WHAT TO DO — Lines below that hold the word "role" must be copied in full.

——————

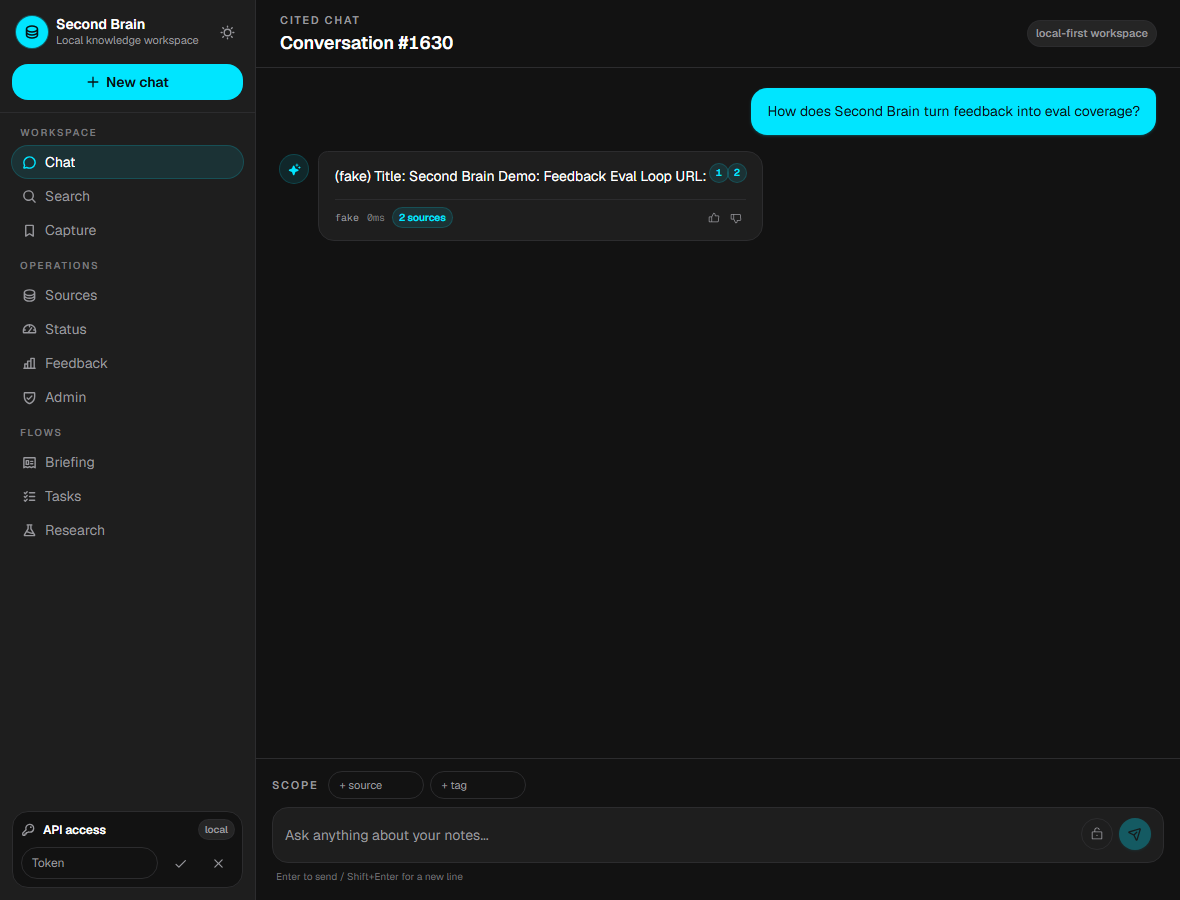
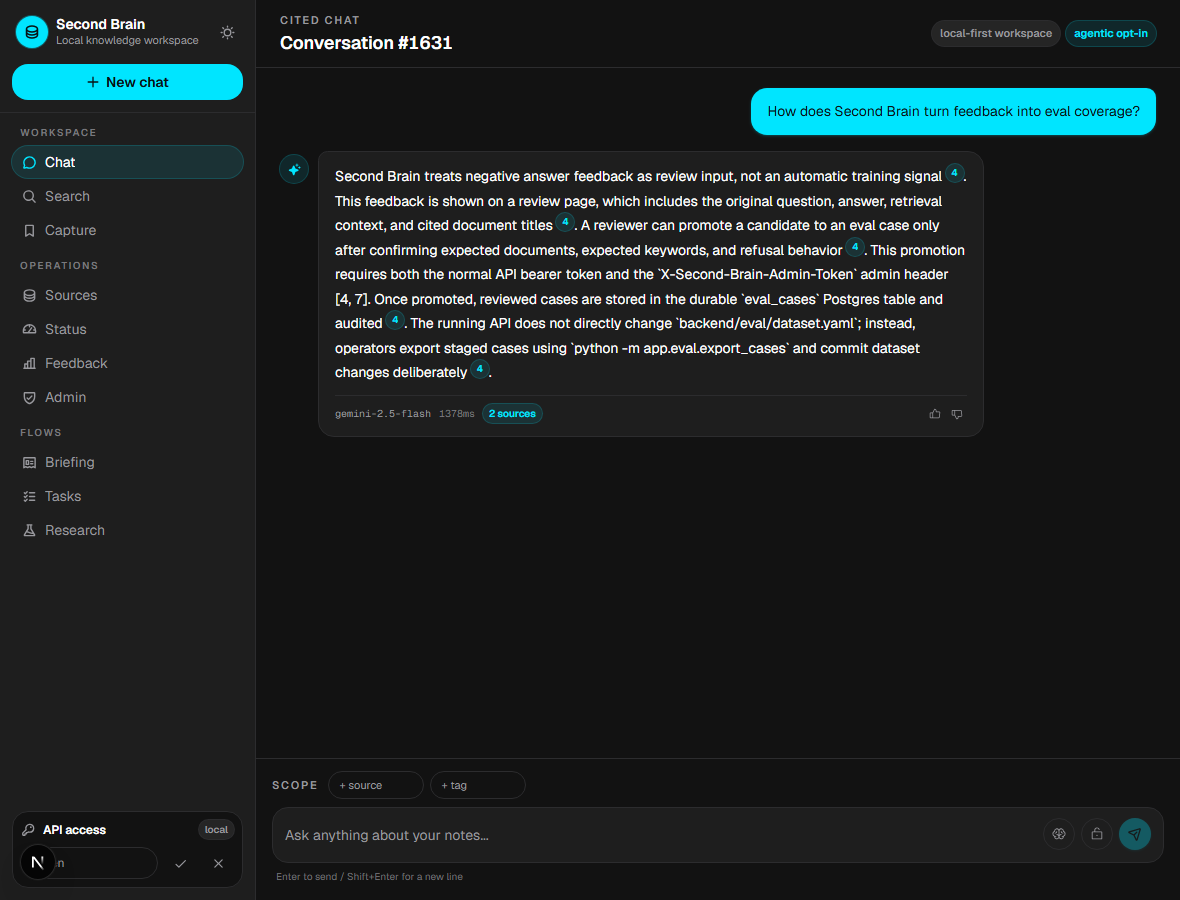
fix: refresh README screenshot with real chat

diff --git a/backend/tests/integration/test_search.py b/backend/tests/integration/test_search.py
@@ -1,4 +1,5 @@
 """Integration tests for GET /search, GET /conversations, POST /feedback."""
+from datetime import datetime, timezone
 import os
 import pytest
 from sqlalchemy import select
@@ -6,7 +7,7 @@ from sqlalchemy import select
 from app import deps
 from app.api import conversations
 from app.config import Settings
-from app.db.models import AuditLog, EvalCaseRecord
+from app.db.models import AuditLog, Conversation, EvalCaseRecord, Message
 from app.main import app
 
 pytestmark = pytest.mark.skipif(
@@ -63,6 +64,38 @@ def test_conversations_detail(client):
     assert body["id"] == conv_id
     assert len(body["messages"]) >= 1
     assert body["messages"][0]["role"] == "user"
+
+
+def test_conversations_detail_orders_tied_timestamps_by_message_id(client, db_session):
+    ts = datetime(2026, 6, 7, 17, 57, tzinfo=timezone.utc)
+    conv = Conversation(title="timestamp tie", created_at=ts, updated_at=ts)
+    db_session.add(conv)
+    db_session.flush()
+
+    user = Message(
+        conversation_id=conv.id,
+        role="user",
+        content="question",
+        created_at=ts,
+    )
+    assistant = Message(
+        conversation_id=conv.id,
+        role="assistant",
+        content="answer",
+        model="fake",
+        latency_ms=1,
+        created_at=ts,
+    )
+    db_session.add_all([user, assistant])
+    db_session.flush()
+    assert user.id < assistant.id
+
+    # Relationship load order is not a chronology contract when timestamps tie.
+    conv.messages = [assistant, user]
+
+    r = client.get(f"/conversations/{conv.id}")
+    assert r.status_code == 200, r.text
+    assert [m["role"] for m in r.json()["messages"]] == ["user", "assistant"]
 
 
 def test_conversations_not_found(client):

diff --git a/backend/app/api/conversations.py b/backend/app/api/conversations.py
@@ -254,7 +254,7 @@ def get_conversation(
     if conv is None:
         raise HTTPException(status_code=status.HTTP_404_NOT_FOUND, detail="Conversation not found")
 
-    ordered = sorted(conv.messages, key=lambda m: m.created_at)
+    ordered = sorted(conv.messages, key=lambda m: (m.created_at, m.id))
 
     all_chunk_ids = [r.chunk_id for m in ordered for r in m.retrievals]
     display = load_display_chunks(db, all_chunk_ids) if all_chunk_ids else {}

diff --git a/docs/PROGRESS.md b/docs/PROGRESS.md
@@ -34,6 +34,13 @@ Add a dated entry per working session. Most recent on top.
 - **Verified:** local Postgres started, migrations were current, `python -m app.demo.seed` created
   a demo conversation, backend `/health` returned OK, frontend `/chat` returned `200`, the new PNG
   is `1180x900`, and the screenshot was visually checked.
+- **Follow-up fix:** replaced the fake-provider README screenshot with a real configured Gemini
+  (`gemini-2.5-flash`) UI run. While recapturing, fixed conversation replay ordering when user and
+  assistant messages share the same `created_at` timestamp by sorting tied history rows by message
+  id. Added regression coverage for the timestamp-tie case and recaptured the screenshot from the
+  corrected `/chat?cid=...` replay path. Focused conversation tests passed, and the full
+  `tests/integration/test_search.py` file passed on a fresh migrated temporary Postgres database
+  (`19 passed, 4 warnings`).
 
 ### 2026-06-07 - PR #27 review follow-up and publish gate
 - **What:** opened PR #27 for the WattVision DesignMD/CORS/theme work, moved it out of draft after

——————

ANSWER FOR THIS EXERCISE —
     assert body["messages"][0]["role"] == "user"
+        role="user",
+        role="assistant",
+    assert [m["role"] for m in r.json()["messages"]] == ["user", "assistant"]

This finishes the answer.